> Problem details: Only the lines below starting at the one containing "cleansing, formatting, parsing, xlsx" and ending at the one containing "Also changed, not shown: 1" belong in the answer, each copied exactly.
*** Given records Section Begins ***
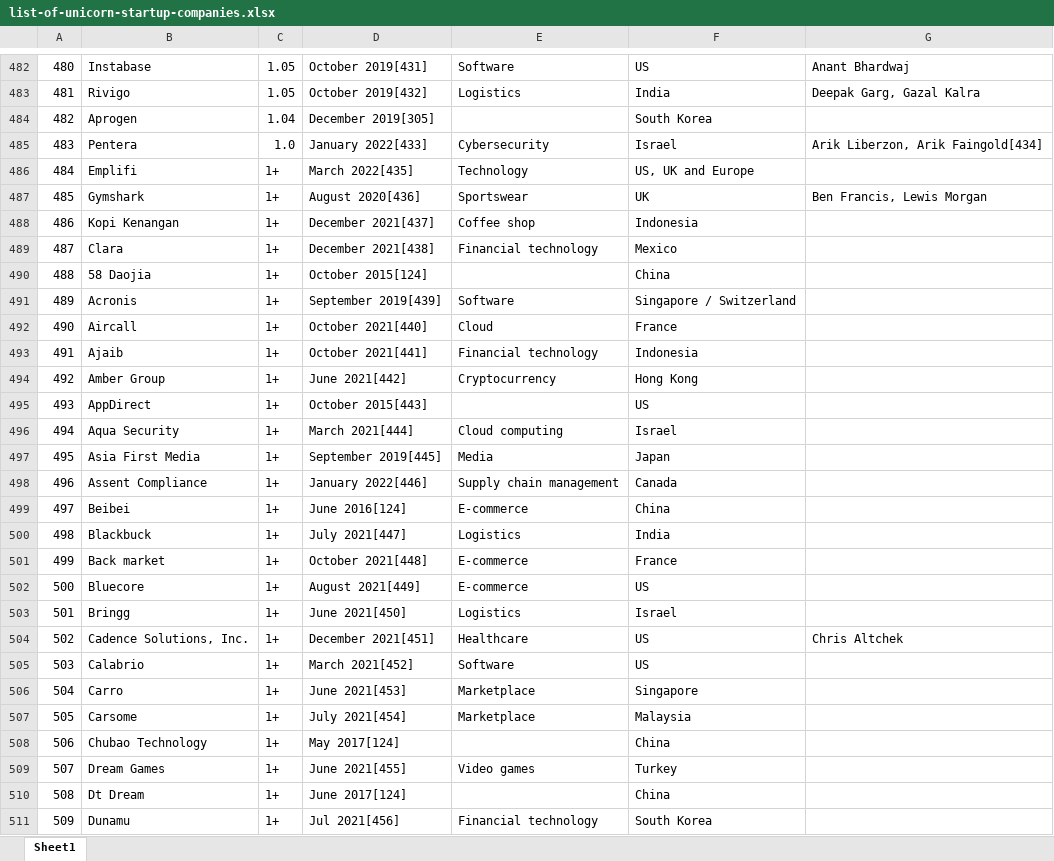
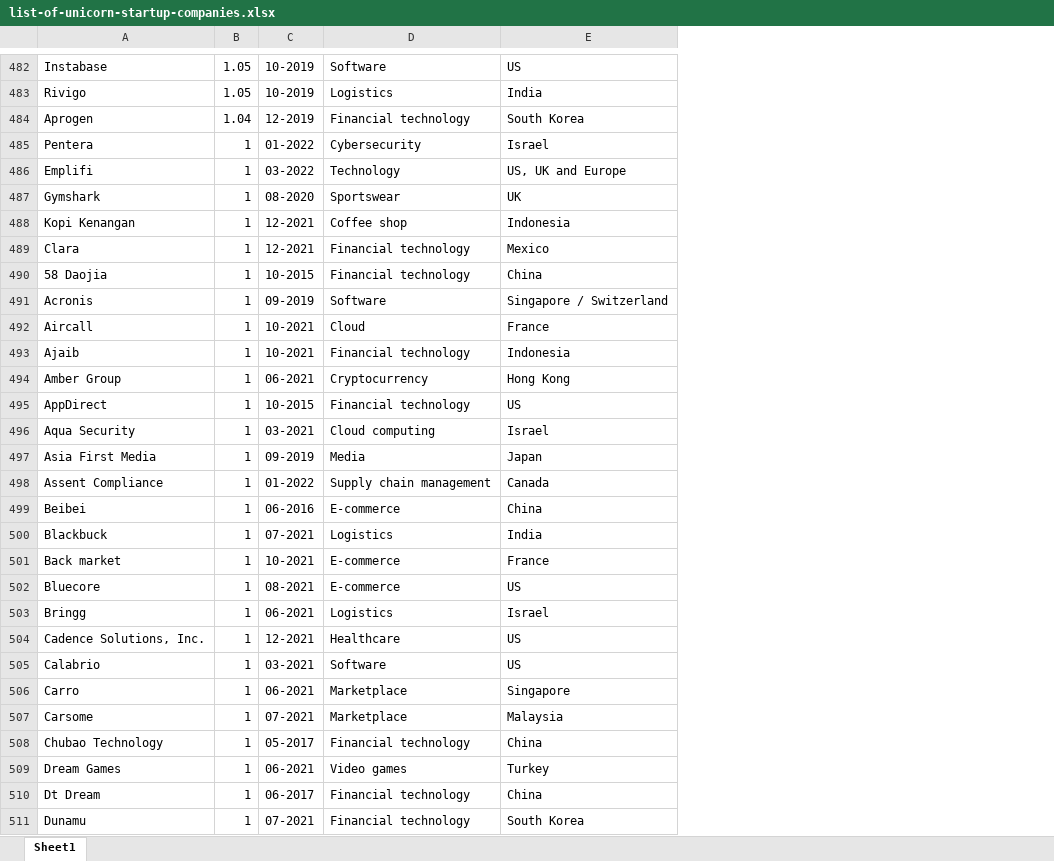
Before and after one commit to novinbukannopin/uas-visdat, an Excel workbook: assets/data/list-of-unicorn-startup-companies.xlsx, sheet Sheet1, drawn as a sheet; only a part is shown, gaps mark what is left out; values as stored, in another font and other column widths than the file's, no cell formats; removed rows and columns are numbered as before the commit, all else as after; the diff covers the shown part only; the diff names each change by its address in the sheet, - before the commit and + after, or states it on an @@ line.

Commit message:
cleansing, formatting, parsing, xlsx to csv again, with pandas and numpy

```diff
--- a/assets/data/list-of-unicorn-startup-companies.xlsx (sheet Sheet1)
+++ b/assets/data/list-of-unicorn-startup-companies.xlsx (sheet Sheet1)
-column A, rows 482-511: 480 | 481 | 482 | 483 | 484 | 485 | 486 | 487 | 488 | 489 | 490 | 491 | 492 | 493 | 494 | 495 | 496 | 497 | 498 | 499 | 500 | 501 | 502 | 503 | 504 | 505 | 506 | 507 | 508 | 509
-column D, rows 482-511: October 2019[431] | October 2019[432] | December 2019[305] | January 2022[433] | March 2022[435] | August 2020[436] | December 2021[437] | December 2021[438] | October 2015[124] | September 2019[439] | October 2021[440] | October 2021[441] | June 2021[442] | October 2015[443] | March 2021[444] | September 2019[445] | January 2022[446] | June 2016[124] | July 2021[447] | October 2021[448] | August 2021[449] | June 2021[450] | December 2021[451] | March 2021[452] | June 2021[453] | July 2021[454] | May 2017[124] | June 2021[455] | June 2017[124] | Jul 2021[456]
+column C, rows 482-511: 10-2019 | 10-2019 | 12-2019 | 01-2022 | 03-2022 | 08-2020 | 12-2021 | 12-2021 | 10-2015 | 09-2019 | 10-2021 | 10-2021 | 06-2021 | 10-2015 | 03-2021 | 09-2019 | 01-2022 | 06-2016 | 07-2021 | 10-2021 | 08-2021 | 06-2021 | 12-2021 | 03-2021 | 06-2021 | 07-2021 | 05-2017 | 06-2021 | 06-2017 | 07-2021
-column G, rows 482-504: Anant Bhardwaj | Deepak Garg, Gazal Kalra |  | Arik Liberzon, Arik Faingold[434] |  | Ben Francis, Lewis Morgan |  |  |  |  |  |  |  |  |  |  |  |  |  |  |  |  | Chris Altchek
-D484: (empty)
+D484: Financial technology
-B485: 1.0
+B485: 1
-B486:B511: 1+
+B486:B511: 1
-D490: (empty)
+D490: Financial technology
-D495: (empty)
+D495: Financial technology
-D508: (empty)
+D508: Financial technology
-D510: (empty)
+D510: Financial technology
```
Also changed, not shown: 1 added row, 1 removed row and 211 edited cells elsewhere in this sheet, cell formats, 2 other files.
*** Given records Section Ends ***
*** Given records Section Begins ***
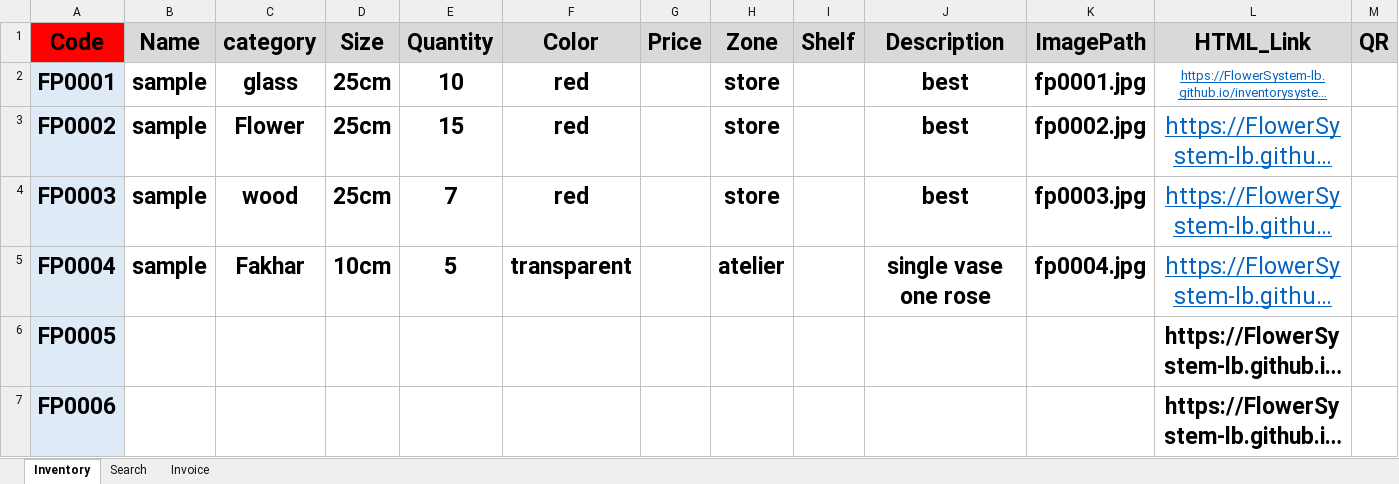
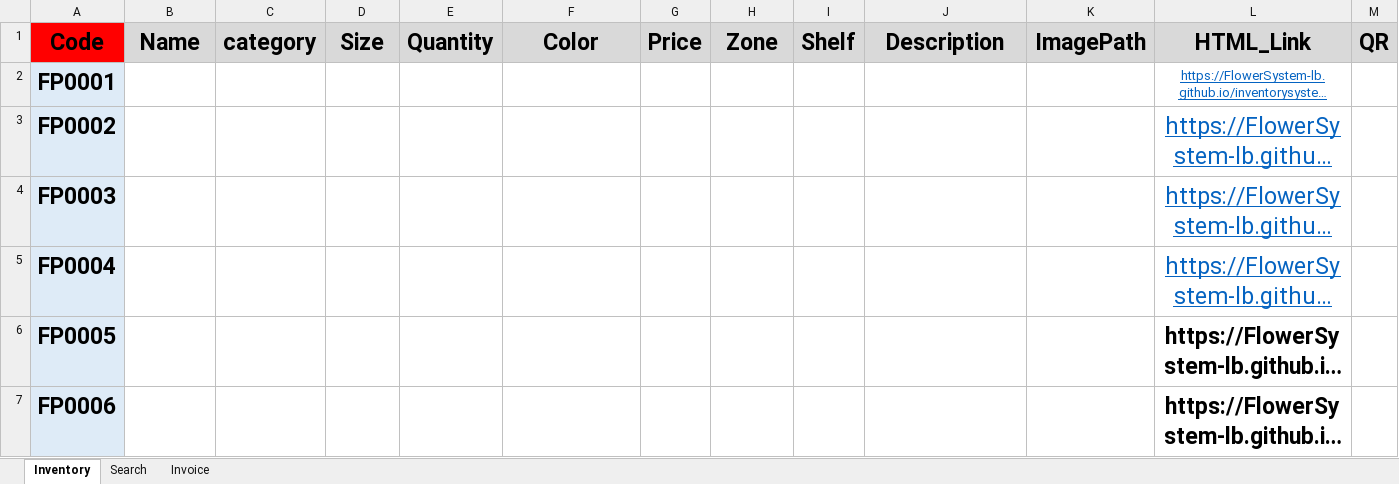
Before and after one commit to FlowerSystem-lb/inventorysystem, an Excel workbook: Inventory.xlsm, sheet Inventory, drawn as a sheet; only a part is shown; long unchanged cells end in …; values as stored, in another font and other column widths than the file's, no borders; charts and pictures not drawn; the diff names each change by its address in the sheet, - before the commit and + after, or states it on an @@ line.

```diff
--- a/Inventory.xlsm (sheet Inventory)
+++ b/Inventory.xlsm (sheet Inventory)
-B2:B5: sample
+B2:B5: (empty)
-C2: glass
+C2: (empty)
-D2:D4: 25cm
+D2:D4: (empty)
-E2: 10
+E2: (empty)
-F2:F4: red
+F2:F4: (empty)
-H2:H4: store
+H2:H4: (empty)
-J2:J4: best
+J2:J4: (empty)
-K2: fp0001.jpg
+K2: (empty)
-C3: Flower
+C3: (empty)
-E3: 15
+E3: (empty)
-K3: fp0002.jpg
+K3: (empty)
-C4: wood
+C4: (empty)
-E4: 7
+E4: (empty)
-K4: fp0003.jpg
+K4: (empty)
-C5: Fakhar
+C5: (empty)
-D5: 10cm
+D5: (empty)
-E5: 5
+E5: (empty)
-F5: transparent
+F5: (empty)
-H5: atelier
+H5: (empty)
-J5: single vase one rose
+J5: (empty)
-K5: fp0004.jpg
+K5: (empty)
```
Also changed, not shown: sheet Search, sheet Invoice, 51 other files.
*** Given records Section Ends ***
> Reply:
cleansing, formatting, parsing, xlsx to csv again, with pandas and numpy

```diff
--- a/assets/data/list-of-unicorn-startup-companies.xlsx (sheet Sheet1)
+++ b/assets/data/list-of-unicorn-startup-companies.xlsx (sheet Sheet1)
-column A, rows 482-511: 480 | 481 | 482 | 483 | 484 | 485 | 486 | 487 | 488 | 489 | 490 | 491 | 492 | 493 | 494 | 495 | 496 | 497 | 498 | 499 | 500 | 501 | 502 | 503 | 504 | 505 | 506 | 507 | 508 | 509
-column D, rows 482-511: October 2019[431] | October 2019[432] | December 2019[305] | January 2022[433] | March 2022[435] | August 2020[436] | December 2021[437] | December 2021[438] | October 2015[124] | September 2019[439] | October 2021[440] | October 2021[441] | June 2021[442] | October 2015[443] | March 2021[444] | September 2019[445] | January 2022[446] | June 2016[124] | July 2021[447] | October 2021[448] | August 2021[449] | June 2021[450] | December 2021[451] | March 2021[452] | June 2021[453] | July 2021[454] | May 2017[124] | June 2021[455] | June 2017[124] | Jul 2021[456]
+column C, rows 482-511: 10-2019 | 10-2019 | 12-2019 | 01-2022 | 03-2022 | 08-2020 | 12-2021 | 12-2021 | 10-2015 | 09-2019 | 10-2021 | 10-2021 | 06-2021 | 10-2015 | 03-2021 | 09-2019 | 01-2022 | 06-2016 | 07-2021 | 10-2021 | 08-2021 | 06-2021 | 12-2021 | 03-2021 | 06-2021 | 07-2021 | 05-2017 | 06-2021 | 06-2017 | 07-2021
-column G, rows 482-504: Anant Bhardwaj | Deepak Garg, Gazal Kalra |  | Arik Liberzon, Arik Faingold[434] |  | Ben Francis, Lewis Morgan |  |  |  |  |  |  |  |  |  |  |  |  |  |  |  |  | Chris Altchek
-D484: (empty)
+D484: Financial technology
-B485: 1.0
+B485: 1
-B486:B511: 1+
+B486:B511: 1
-D490: (empty)
+D490: Financial technology
-D495: (empty)
+D495: Financial technology
-D508: (empty)
+D508: Financial technology
-D510: (empty)
+D510: Financial technology
```
Also changed, not shown: 1 added row, 1 removed row and 211 edited cells elsewhere in this sheet, cell formats, 2 other files.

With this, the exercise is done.